Hi all...Hope you don't mind. Cross-posted to nz.comp and nz.tech

I've a digital camera which needs a 3V, 2.5A DC power adapter.

I have one DC power adapter which is rated 3V, .5A and another one which is
rated 5V, 3A

Is it advisable to use the over-rated unit as it's better to over-power the
camera than to excessively strain the less powerful adapter which will, in
turn, under-power the camera.

Or will the more powerful DC adapter simply fry the camera.

No emotional attachment to this camera (it was a giveaway) so any reasonable
sounding advice will most likely be acted on

Thanks
Lodi

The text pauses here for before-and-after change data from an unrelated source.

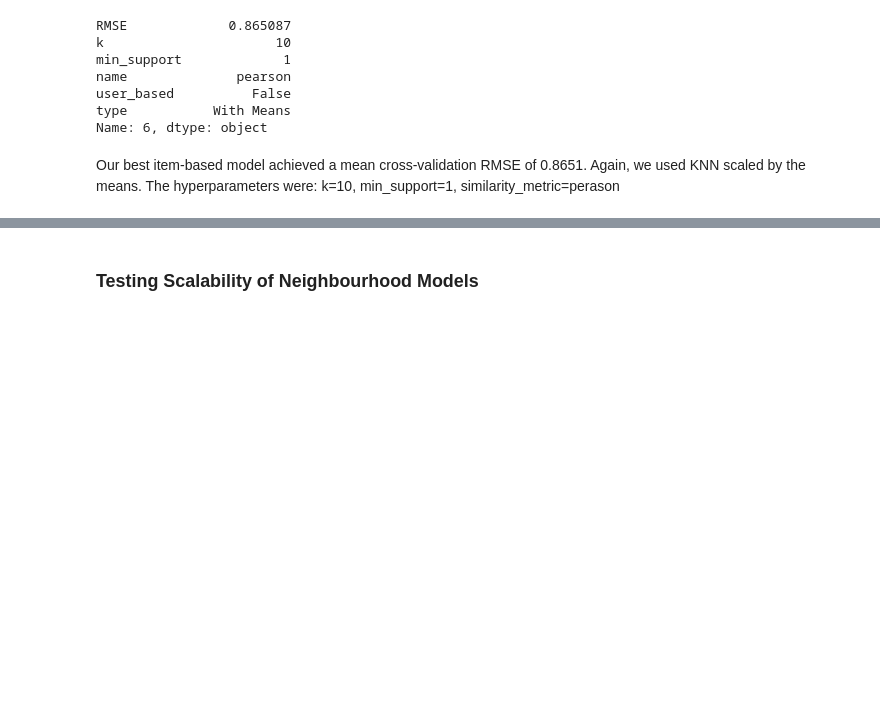
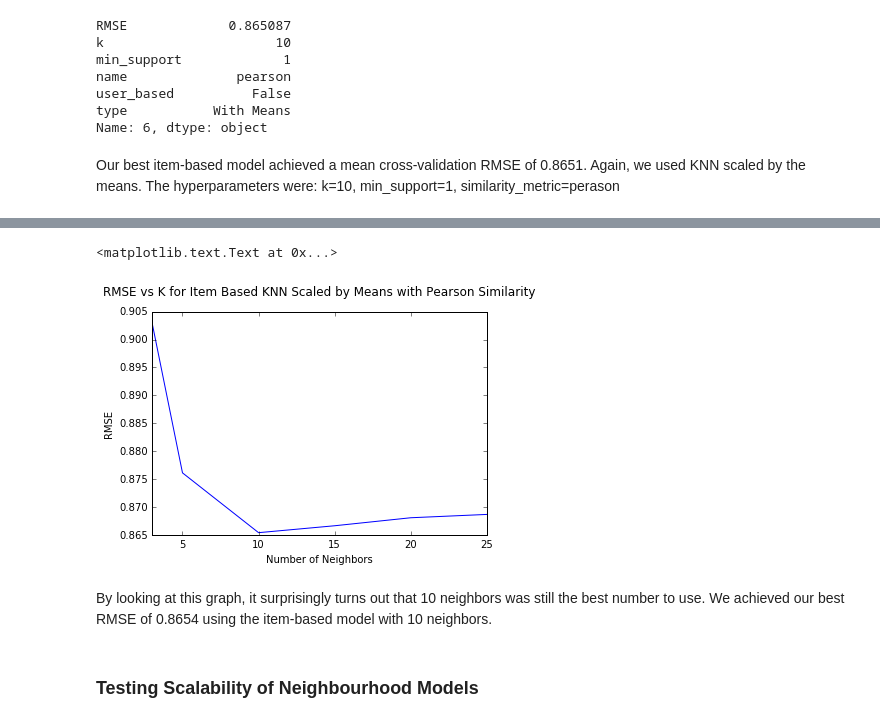
Before and after one commit to sdoctor7/book-recommendations, a Jupyter notebook: neighborhood_surprise.ipynb, the cells around one changed output, grey strips where cells are left out. Saved outputs shown, nothing was run; the diff lists cells and outputs as text; code cells hidden in the pictures; blank space fills up the shorter version.

```diff
--- a/neighborhood_surprise.ipynb
+++ b/neighborhood_surprise.ipynb
@@ -451,0 +454,4 @@ Our best item-based model achieved a mean cross-validation RMSE of 0.8651. Again
+# %%
+algorithm1 = surprise.prediction_algorithms.knns.KNNWithMeans
+param_grid = {'k': [3, 5, 10, 15, 20, 25], 'sim_options': {'name': ['pearson'], 'min_support': [1], 'user_based': [False]}}
+KNN_means_results_full_items_updated = grid_search_data(train_10000_100, algorithm1, param_grid, ['RMSE'])
@@ -451,0 +476,3 @@ Our best item-based model achieved a mean cross-validation RMSE of 0.8651. Again
+# %%
+KNN_means_results_full_items_updated_df = convert_grid_results(KNN_means_results_full_items_updated)
+KNN_means_results_full_items_updated_df
@@ -452,3 +487,13 @@ Our best item-based model achieved a mean cross-validation RMSE of 0.8651. Again
+# %%
+KNN_means_results_full_items_updated_df.plot(x='k', y='RMSE', legend = False)
+plt.xlabel('Number of Neighbors')
+plt.ylabel('RMSE')
+plt.title('RMSE vs K for Item Based KNN Scaled by Means with Pearson Similarity', y=1.05)
+# %% [output]
+<matplotlib.text.Text at 0x...>
+[figure, added]
+# %% [markdown]
+By looking at this graph, it surprisingly turns out that 10 neighbors was still the best number to use. We achieved our best RMSE of 0.8654 using the item-based model with 10 neighbors.
 # %% [markdown]
 ### Testing Scalability of Neighbourhood Models
 # %%
```
Also changed, not shown: parts of 18 cells of this notebook.
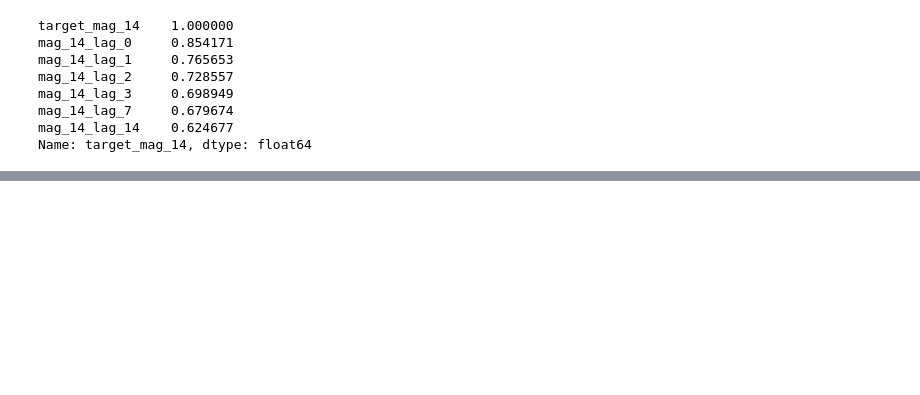
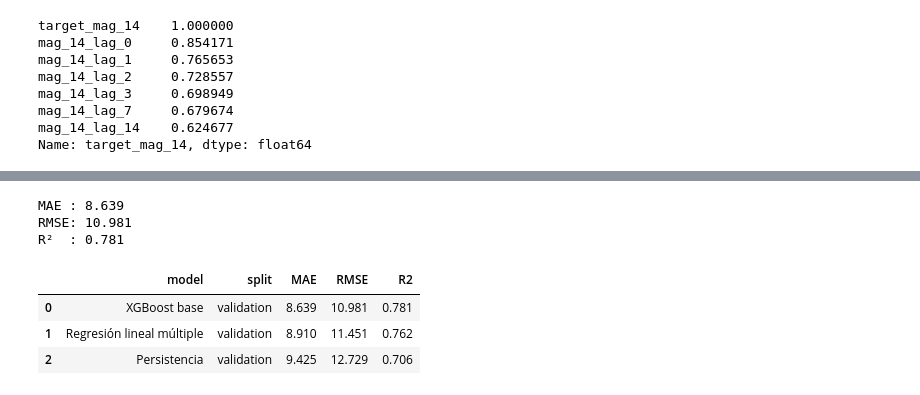
Before and after one commit to d-sba/TFM, a Jupyter notebook: src/models/xgboost/O3/xgboost_dani.ipynb, the cells around one changed output, grey strips where cells are left out. Saved outputs shown, nothing was run; the diff lists cells and outputs as text; code cells hidden in the pictures; blank space fills up the shorter version.

```diff
--- a/src/models/xgboost/O3/xgboost_dani.ipynb
+++ b/src/models/xgboost/O3/xgboost_dani.ipynb
@@ -221,0 +279,2 @@ NameError: name 'METEO_VARIABLES' is not defined
+# %%
+val["pred_persistence"] = val["mag_14_lag_0"]
@@ -221,0 +545,51 @@ NameError: name 'METEO_VARIABLES' is not defined
+# %%
+pred_xgb = xgb_model.predict(X_val)
+# %%
+mae_xgb = mean_absolute_error(
+    y_val,
+    pred_xgb
+)
+
+rmse_xgb = np.sqrt(
+    mean_squared_error(
+        y_val,
+        pred_xgb
+    )
+)
+
+r2_xgb = r2_score(
+    y_val,
+    pred_xgb
+)
+
+print(f"MAE : {mae_xgb:.3f}")
+print(f"RMSE: {rmse_xgb:.3f}")
+print(f"R²  : {r2_xgb:.3f}")
+# %% [output]
+MAE : 8.639
+RMSE: 10.981
+R²  : 0.781
+# %%
+results.append({
+    "model": "XGBoost base",
+    "split": "validation",
+    "MAE": mae_xgb,
+    "RMSE": rmse_xgb,
+    "R2": r2_xgb
+})
+
+results_df = (
+    pd.DataFrame(results)
+    .drop_duplicates(
+        subset=["model", "split"]
+    )
+    .sort_values("RMSE")
+    .reset_index(drop=True)
+)
+
+display(results_df.round(3))
+# %% [output]
+|  | model | split | MAE | RMSE | R2 |
+| 0 | XGBoost base | validation | 8.639 | 10.981 | 0.781 |
+| 1 | Regresión lineal múltiple | validation | 8.910 | 11.451 | 0.762 |
+| 2 | Persistencia | validation | 9.425 | 12.729 | 0.706 |
```
Also changed, not shown: parts of 57 cells of this notebook, 3 other files.
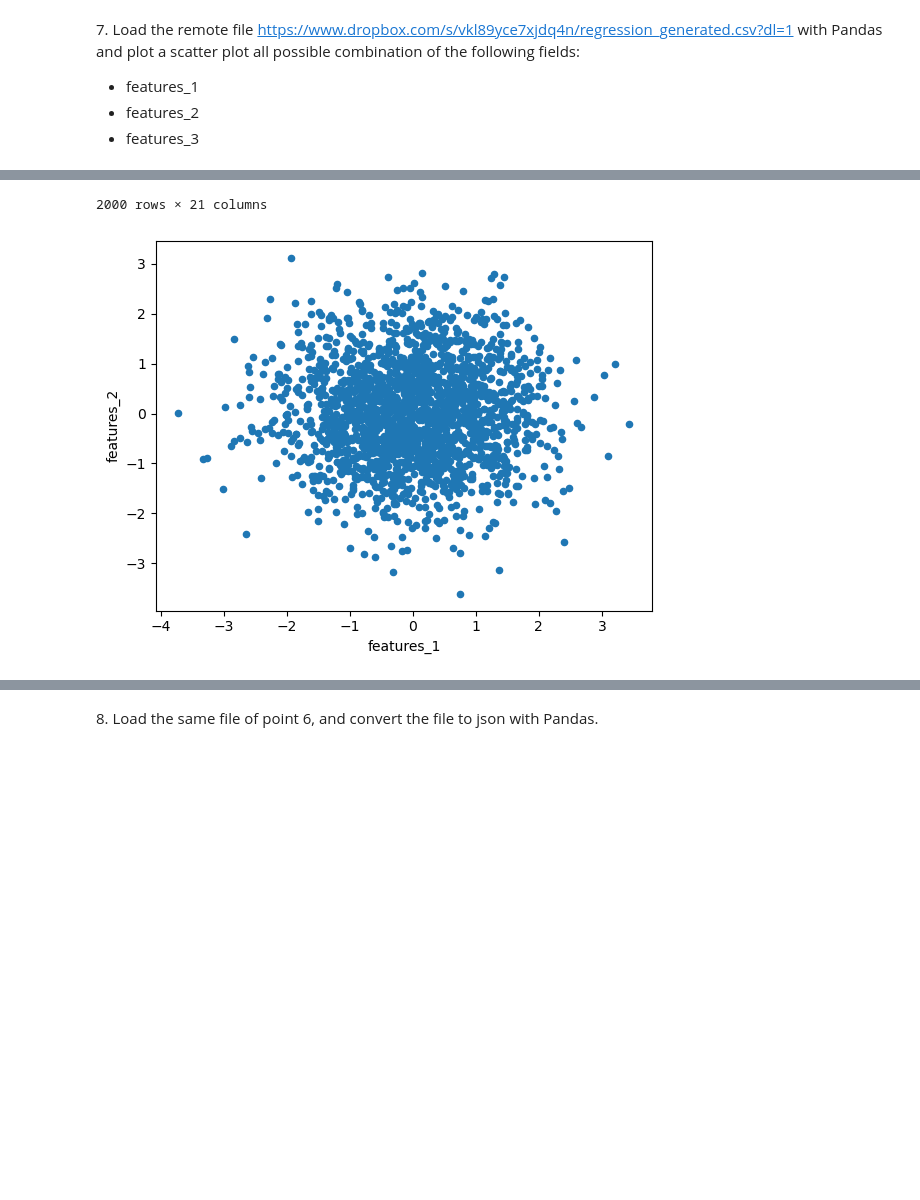
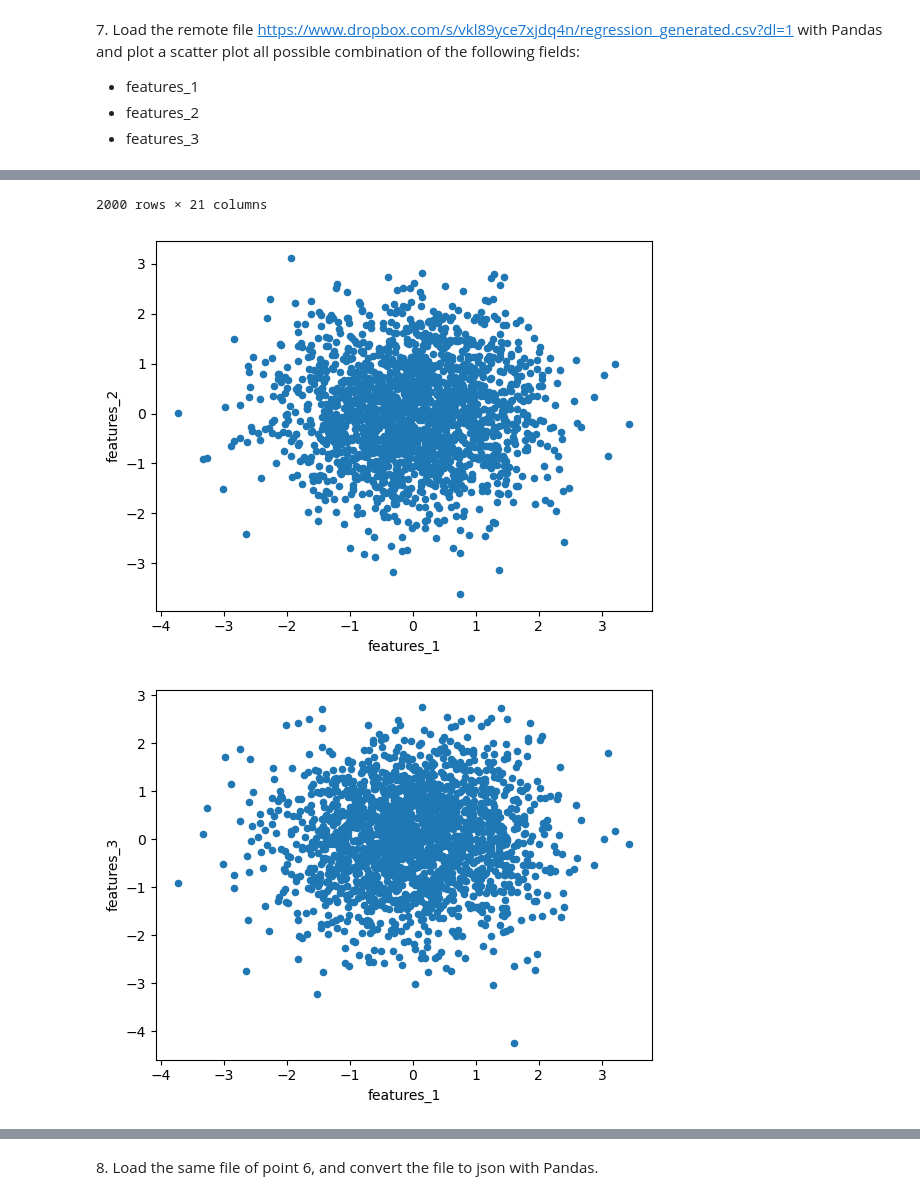
Before and after one commit to GioMai24/LaboratoryOfComputationalPhysics_Y7, a Jupyter notebook: Lab_5/05ex_OSEMN.ipynb, the cells around one changed output, grey strips where cells are left out. Drawn from its saved outputs; the diff is of its cells as text; code cells hidden in the pictures; blank space fills up the shorter version.

```diff
--- a/Lab_5/05ex_OSEMN.ipynb
+++ b/Lab_5/05ex_OSEMN.ipynb
@@ -96,22 +146,25 @@ plt.show()
   + features_2
   + features_3
 # %%
-reg = pd.read_csv('regression_generated.csv')
+reg = pd.read_csv('https://www.dropbox.com/s/vkl89yce7xjdq4n/regression_generated.csv?dl=1')
 display(reg)
 reg.plot.scatter('features_1', 'features_2')
+reg.plot.scatter('features_1', 'features_3')
+reg.plot.scatter('features_2', 'features_3')
 plt.show()
 # %% [output]
 |  | label | features_1 | features_2 | features_3 | features_4 | features_5 | features_6 | features_7 | ... |
 | 0 | -89.243497 | 2.175170 | -0.285786 | -0.603396 | -0.627453 | -0.686474 | 0.381067 | 0.306205 | ... |
 | 1 | 230.050125 | 1.481941 | -1.327870 | -0.543583 | -0.303578 | 1.552964 | 0.549738 | -0.763094 | ... |
 | 2 | -286.844411 | -1.154394 | -0.178649 | -1.636646 | 0.239353 | -0.684994 | 0.587201 | -0.209564 | ... |
 | 3 | 364.552862 | 0.197665 | 1.455707 | 1.562205 | 2.168207 | 0.053335 | 0.790492 | -0.212023 | ... |
 | 4 | 515.460006 | 0.596676 | 0.969860 | 1.294158 | -0.404728 | 2.145297 | 0.997481 | -0.541670 | ... |
 | ... | ... | ... | ... | ... | ... | ... | ... | ... | ... |
 | 1995 | -328.100239 | -1.820929 | 1.358539 | -2.494838 | 0.828299 | 0.199255 | 0.142303 | -0.582563 | ... |
 | 1996 | -62.960036 | -0.883712 | -0.063687 | -0.418704 | -0.872601 | 0.363769 | -0.368570 | -0.104321 | ... |
 | 1997 | -90.262252 | -0.021394 | -0.312864 | -0.730848 | -1.341482 | -0.720862 | -0.683872 | -0.805370 | ... |
 | 1998 | -74.333901 | -0.041909 | -0.862731 | -1.232011 | 1.268843 | 0.093043 | 1.684069 | 0.753851 | ... |
 | 1999 | 8.321454 | -1.056364 | 0.259247 | 0.307835 | 1.094903 | 0.472395 | 1.702894 | -1.981785 | ... |
 2000 rows × 21 columns
 [figure]
+[figure, added]
```
Also changed, not shown: parts of 9 cells of this notebook, 5 other files.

PS...Yes I know but I'm too cheap to spend $70 on the Kodak branded adapter.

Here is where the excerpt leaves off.